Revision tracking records
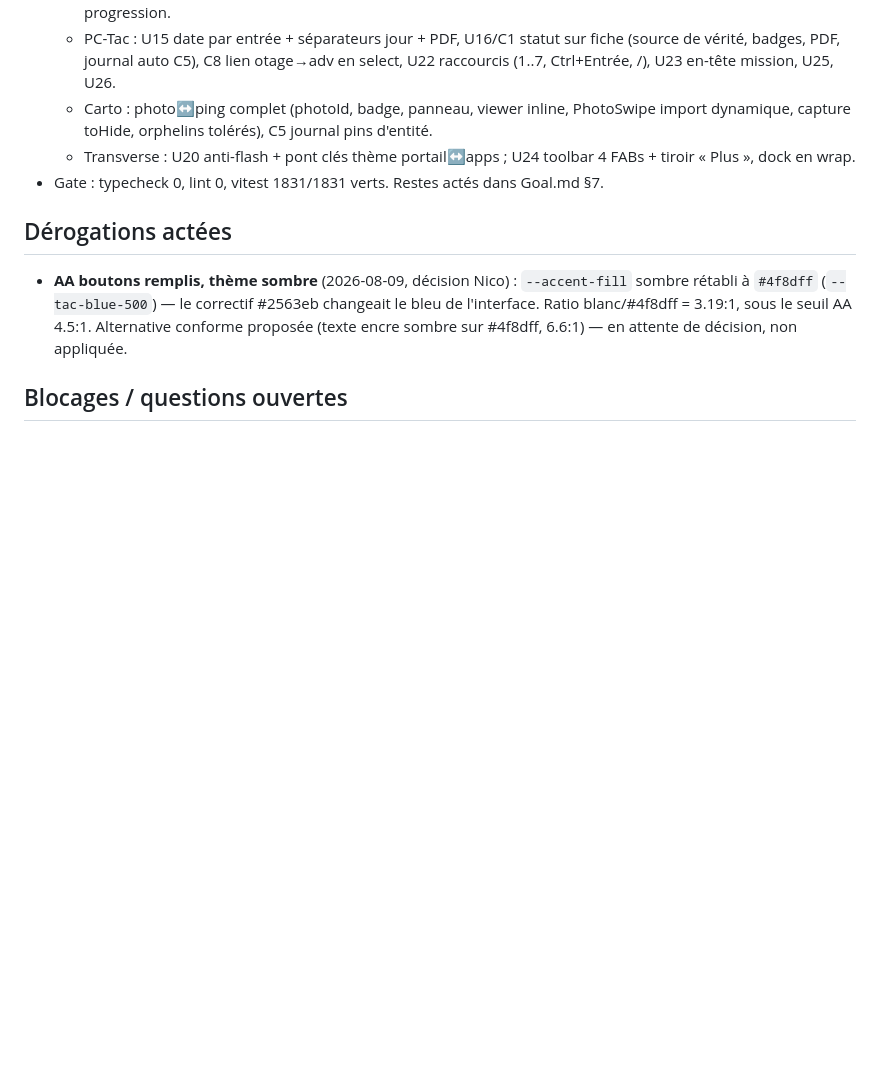
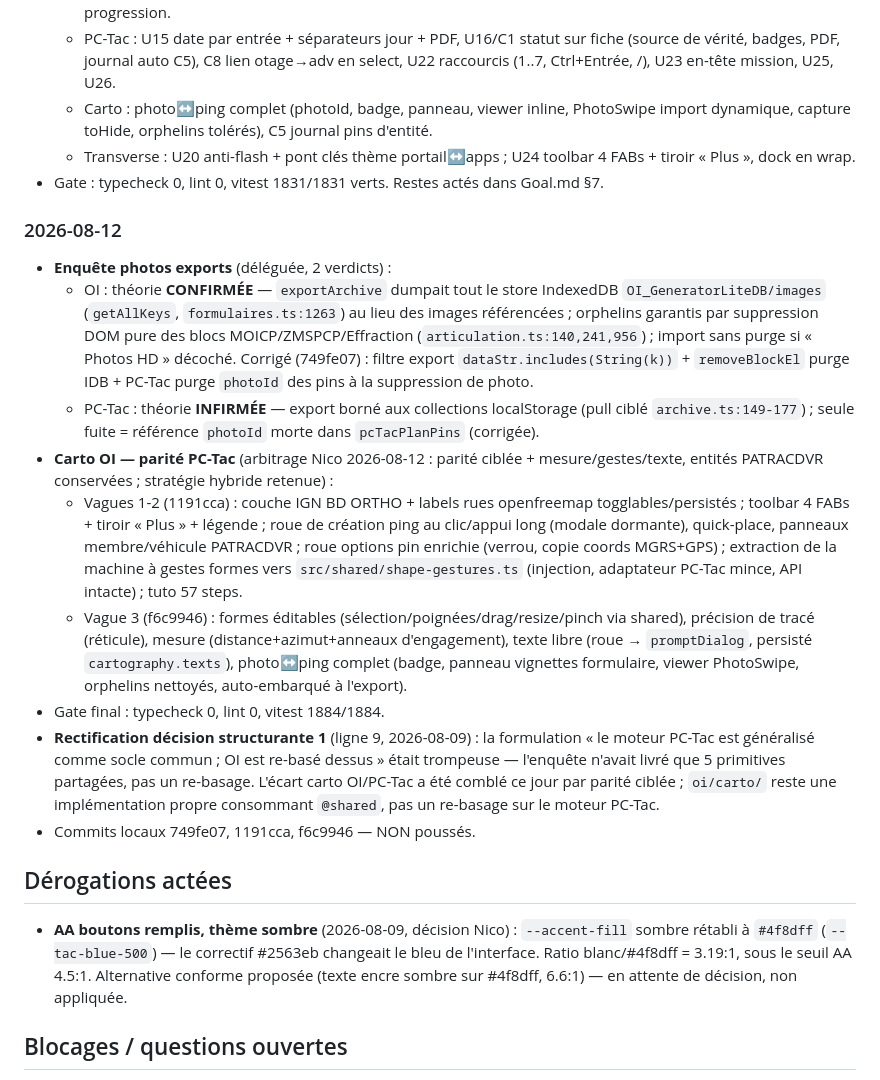
Before and after one commit to Oxsilaris06/TacSuite, a Markdown page: state.md, the part around the change. Rendered like a GitHub page; blank space fills up the shorter version.

Commit message:
docs: journal 2026-08-12 — enquête exports photos + parité carto OI livrée
Co-Authored-By: Claude Fable 5 <noreply@anthropic.com>

```diff
--- a/state.md
+++ b/state.md
@@ -62,6 +62,17 @@ Vérification finale : typecheck 0, lint 0, vitest 1857/1857, visuel 60 états 0
   - Transverse : U20 anti-flash + pont clés thème portail↔apps ; U24 toolbar 4 FABs + tiroir « Plus », dock en wrap.
 - Gate : typecheck 0, lint 0, vitest 1831/1831 verts. Restes actés dans Goal.md §7.
 
+### 2026-08-12
+- **Enquête photos exports** (déléguée, 2 verdicts) :
+  - OI : théorie **CONFIRMÉE** — `exportArchive` dumpait tout le store IndexedDB `OI_GeneratorLiteDB/images` (`getAllKeys`, `formulaires.ts:1263`) au lieu des images référencées ; orphelins garantis par suppression DOM pure des blocs MOICP/ZMSPCP/Effraction (`articulation.ts:140,241,956`) ; import sans purge si « Photos HD » décoché. Corrigé (749fe07) : filtre export `dataStr.includes(String(k))` + `removeBlockEl` purge IDB + PC-Tac purge `photoId` des pins à la suppression de photo.
+  - PC-Tac : théorie **INFIRMÉE** — export borné aux collections localStorage (pull ciblé `archive.ts:149-177`) ; seule fuite = référence `photoId` morte dans `pcTacPlanPins` (corrigée).
+- **Carto OI — parité PC-Tac** (arbitrage Nico 2026-08-12 : parité ciblée + mesure/gestes/texte, entités PATRACDVR conservées ; stratégie hybride retenue) :
+  - Vagues 1-2 (1191cca) : couche IGN BD ORTHO + labels rues openfreemap togglables/persistés ; toolbar 4 FABs + tiroir « Plus » + légende ; roue de création ping au clic/appui long (modale dormante), quick-place, panneaux membre/véhicule PATRACDVR ; roue options pin enrichie (verrou, copie coords MGRS+GPS) ; extraction de la machine à gestes formes vers `src/shared/shape-gestures.ts` (injection, adaptateur PC-Tac mince, API intacte) ; tuto 57 steps.
+  - Vague 3 (f6c9946) : formes éditables (sélection/poignées/drag/resize/pinch via shared), précision de tracé (réticule), mesure (distance+azimut+anneaux d'engagement), texte libre (roue → `promptDialog`, persisté `cartography.texts`), photo↔ping complet (badge, panneau vignettes formulaire, viewer PhotoSwipe, orphelins nettoyés, auto-embarqué à l'export).
+- Gate final : typecheck 0, lint 0, vitest 1884/1884.
+- **Rectification décision structurante 1** (ligne 9, 2026-08-09) : la formulation « le moteur PC-Tac est généralisé comme socle commun ; OI est re-basé dessus » était trompeuse — l'enquête n'avait livré que 5 primitives partagées, pas un re-basage. L'écart carto OI/PC-Tac a été comblé ce jour par parité ciblée ; `oi/carto/` reste une implémentation propre consommant `@shared`, pas un re-basage sur le moteur PC-Tac.
+- Commits locaux 749fe07, 1191cca, f6c9946 — NON poussés.
+
 ## Dérogations actées
 
 - **AA boutons remplis, thème sombre** (2026-08-09, décision Nico) : `--accent-fill` sombre rétabli à `#4f8dff` (`--tac-blue-500`) — le correctif #2563eb changeait le bleu de l'interface. Ratio blanc/#4f8dff = 3.19:1, sous le seuil AA 4.5:1. Alternative conforme proposée (texte encre sombre sur #4f8dff, 6.6:1) — en attente de décision, non appliquée.
```
Also changed, not shown: Goal.md (+7 -2 lines).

## EXERCISE OBJECTIVE
Retype the data above exactly, dropping every picture.

## YOUR RESPONSE
Before and after one commit to Oxsilaris06/TacSuite, a Markdown page: state.md, the part around the change. Rendered like a GitHub page; blank space fills up the shorter version.

Commit message:
docs: journal 2026-08-12 — enquête exports photos + parité carto OI livrée
Co-Authored-By: Claude Fable 5 <noreply@anthropic.com>

```diff
--- a/state.md
+++ b/state.md
@@ -62,6 +62,17 @@ Vérification finale : typecheck 0, lint 0, vitest 1857/1857, visuel 60 états 0
   - Transverse : U20 anti-flash + pont clés thème portail↔apps ; U24 toolbar 4 FABs + tiroir « Plus », dock en wrap.
 - Gate : typecheck 0, lint 0, vitest 1831/1831 verts. Restes actés dans Goal.md §7.
 
+### 2026-08-12
+- **Enquête photos exports** (déléguée, 2 verdicts) :
+  - OI : théorie **CONFIRMÉE** — `exportArchive` dumpait tout le store IndexedDB `OI_GeneratorLiteDB/images` (`getAllKeys`, `formulaires.ts:1263`) au lieu des images référencées ; orphelins garantis par suppression DOM pure des blocs MOICP/ZMSPCP/Effraction (`articulation.ts:140,241,956`) ; import sans purge si « Photos HD » décoché. Corrigé (749fe07) : filtre export `dataStr.includes(String(k))` + `removeBlockEl` purge IDB + PC-Tac purge `photoId` des pins à la suppression de photo.
+  - PC-Tac : théorie **INFIRMÉE** — export borné aux collections localStorage (pull ciblé `archive.ts:149-177`) ; seule fuite = référence `photoId` morte dans `pcTacPlanPins` (corrigée).
+- **Carto OI — parité PC-Tac** (arbitrage Nico 2026-08-12 : parité ciblée + mesure/gestes/texte, entités PATRACDVR conservées ; stratégie hybride retenue) :
+  - Vagues 1-2 (1191cca) : couche IGN BD ORTHO + labels rues openfreemap togglables/persistés ; toolbar 4 FABs + tiroir « Plus » + légende ; roue de création ping au clic/appui long (modale dormante), quick-place, panneaux membre/véhicule PATRACDVR ; roue options pin enrichie (verrou, copie coords MGRS+GPS) ; extraction de la machine à gestes formes vers `src/shared/shape-gestures.ts` (injection, adaptateur PC-Tac mince, API intacte) ; tuto 57 steps.
+  - Vague 3 (f6c9946) : formes éditables (sélection/poignées/drag/resize/pinch via shared), précision de tracé (réticule), mesure (distance+azimut+anneaux d'engagement), texte libre (roue → `promptDialog`, persisté `cartography.texts`), photo↔ping complet (badge, panneau vignettes formulaire, viewer PhotoSwipe, orphelins nettoyés, auto-embarqué à l'export).
+- Gate final : typecheck 0, lint 0, vitest 1884/1884.
+- **Rectification décision structurante 1** (ligne 9, 2026-08-09) : la formulation « le moteur PC-Tac est généralisé comme socle commun ; OI est re-basé dessus » était trompeuse — l'enquête n'avait livré que 5 primitives partagées, pas un re-basage. L'écart carto OI/PC-Tac a été comblé ce jour par parité ciblée ; `oi/carto/` reste une implémentation propre consommant `@shared`, pas un re-basage sur le moteur PC-Tac.
+- Commits locaux 749fe07, 1191cca, f6c9946 — NON poussés.
+
 ## Dérogations actées
 
 - **AA boutons remplis, thème sombre** (2026-08-09, décision Nico) : `--accent-fill` sombre rétabli à `#4f8dff` (`--tac-blue-500`) — le correctif #2563eb changeait le bleu de l'interface. Ratio blanc/#4f8dff = 3.19:1, sous le seuil AA 4.5:1. Alternative conforme proposée (texte encre sombre sur #4f8dff, 6.6:1) — en attente de décision, non appliquée.
```
Also changed, not shown: Goal.md (+7 -2 lines).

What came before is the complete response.